Date of Award


Degree Name

PhD Leadership Studies

Dissertation Committee

Christopher B. Newman, PhD; Zachary G. Green, PhD; Craig M. Elliott II, PhD


bell hooks, Higher Education, Leadership, Student Affairs, Teaching to Transgress, Transgressive Teaching


Transgressive teaching can have a substantive and transformative impact on the experiences of students in primary, secondary, and higher education classrooms. Transgressive teaching is exemplified by the engaged pedagogy outlined by bell hooks in the seminal work Teaching to Transgress, in which teachers seek to engage spaces of learning in deeper and more holistic ways. Scholars have theorized transgressive teaching, when implemented by student affairs professionals, can have similar effects on the experiences of students, especially those from identity groups which have historically been marginalized in higher education. However, there is a limited understanding of the experiences of student affairs professionals learning and applying these concepts to their practice.

This study used a qualitative phenomenological approach, augmented by modified grounded theory, to understand deeper connections between the experiences of nine student affairs professionals who identify as White, heterosexual, and male; work in a variety of functional areas and institution types; and have varying levels of experience in the field. Using a purposive sampling approach, data was collected in four stages via an initial interview with each participant, the collection of journal entries kept by participants while reading Teaching to Transgress, a second interview of participants immediately after their reading, and a final interview of participants three to six weeks after their reading. Data was analyzed using an In Vivo coding approach. The findings of this study address three major areas: (a) putting theory into practice, (b) identity salience, and (c) leadership.

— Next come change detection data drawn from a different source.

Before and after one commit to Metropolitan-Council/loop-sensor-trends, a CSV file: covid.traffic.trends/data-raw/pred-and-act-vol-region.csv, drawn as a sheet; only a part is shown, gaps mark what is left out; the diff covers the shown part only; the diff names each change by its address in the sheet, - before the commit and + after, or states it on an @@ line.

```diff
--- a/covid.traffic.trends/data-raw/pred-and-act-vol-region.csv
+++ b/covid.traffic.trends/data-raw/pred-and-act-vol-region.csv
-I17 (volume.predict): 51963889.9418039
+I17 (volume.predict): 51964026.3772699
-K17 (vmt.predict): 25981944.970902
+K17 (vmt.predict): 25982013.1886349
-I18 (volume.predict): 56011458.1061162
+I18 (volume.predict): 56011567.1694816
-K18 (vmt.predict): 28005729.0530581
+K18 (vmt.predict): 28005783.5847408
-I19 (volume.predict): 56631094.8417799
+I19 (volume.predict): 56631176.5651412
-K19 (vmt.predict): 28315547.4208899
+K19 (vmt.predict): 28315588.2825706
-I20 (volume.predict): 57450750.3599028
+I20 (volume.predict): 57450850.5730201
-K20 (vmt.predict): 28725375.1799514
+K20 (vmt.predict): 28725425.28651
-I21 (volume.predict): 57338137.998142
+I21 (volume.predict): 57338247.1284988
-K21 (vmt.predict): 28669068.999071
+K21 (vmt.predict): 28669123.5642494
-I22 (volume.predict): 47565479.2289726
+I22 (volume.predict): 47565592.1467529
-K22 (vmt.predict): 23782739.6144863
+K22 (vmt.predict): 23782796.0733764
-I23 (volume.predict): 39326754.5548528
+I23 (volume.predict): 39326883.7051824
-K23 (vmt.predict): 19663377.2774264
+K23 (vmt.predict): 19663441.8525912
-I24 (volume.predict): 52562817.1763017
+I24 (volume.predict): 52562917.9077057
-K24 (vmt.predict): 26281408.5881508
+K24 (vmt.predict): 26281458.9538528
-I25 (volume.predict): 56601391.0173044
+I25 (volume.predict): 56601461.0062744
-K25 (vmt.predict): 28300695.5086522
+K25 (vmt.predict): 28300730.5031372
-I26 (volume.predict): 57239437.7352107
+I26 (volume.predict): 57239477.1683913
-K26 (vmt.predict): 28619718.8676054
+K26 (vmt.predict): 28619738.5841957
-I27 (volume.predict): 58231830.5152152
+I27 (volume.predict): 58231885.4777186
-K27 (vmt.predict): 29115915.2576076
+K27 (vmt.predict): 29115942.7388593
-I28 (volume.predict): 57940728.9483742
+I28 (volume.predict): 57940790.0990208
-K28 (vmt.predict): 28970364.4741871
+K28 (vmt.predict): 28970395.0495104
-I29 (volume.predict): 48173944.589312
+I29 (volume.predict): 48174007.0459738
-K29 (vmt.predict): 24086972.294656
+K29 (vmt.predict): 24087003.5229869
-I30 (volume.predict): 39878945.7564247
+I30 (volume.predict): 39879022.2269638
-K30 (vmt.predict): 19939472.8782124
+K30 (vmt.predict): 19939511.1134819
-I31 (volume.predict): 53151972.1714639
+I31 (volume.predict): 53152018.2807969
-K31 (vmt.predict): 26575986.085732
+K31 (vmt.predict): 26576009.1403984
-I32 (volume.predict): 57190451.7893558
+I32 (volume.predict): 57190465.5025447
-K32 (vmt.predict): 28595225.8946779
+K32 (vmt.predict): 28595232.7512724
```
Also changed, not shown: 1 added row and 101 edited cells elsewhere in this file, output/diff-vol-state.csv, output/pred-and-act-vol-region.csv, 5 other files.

The findings of this study hold significance for higher education and student affairs. First, findings reflect ways transgressive teaching helps White, heterosexual, male student affairs professionals with multiple dominant group identities examine those identities’ impact on practice. Second, the findings illuminate ways transgressive teaching can be incorporated into professional training in graduate school and professional development programs for White, heterosexual, male student affairs professionals. Finally, the findings explore how these experiences can contribute to White, heterosexual, male student affairs professionals understanding and practicing leadership.

Document Type

Dissertation: Open Access


Leadership Studies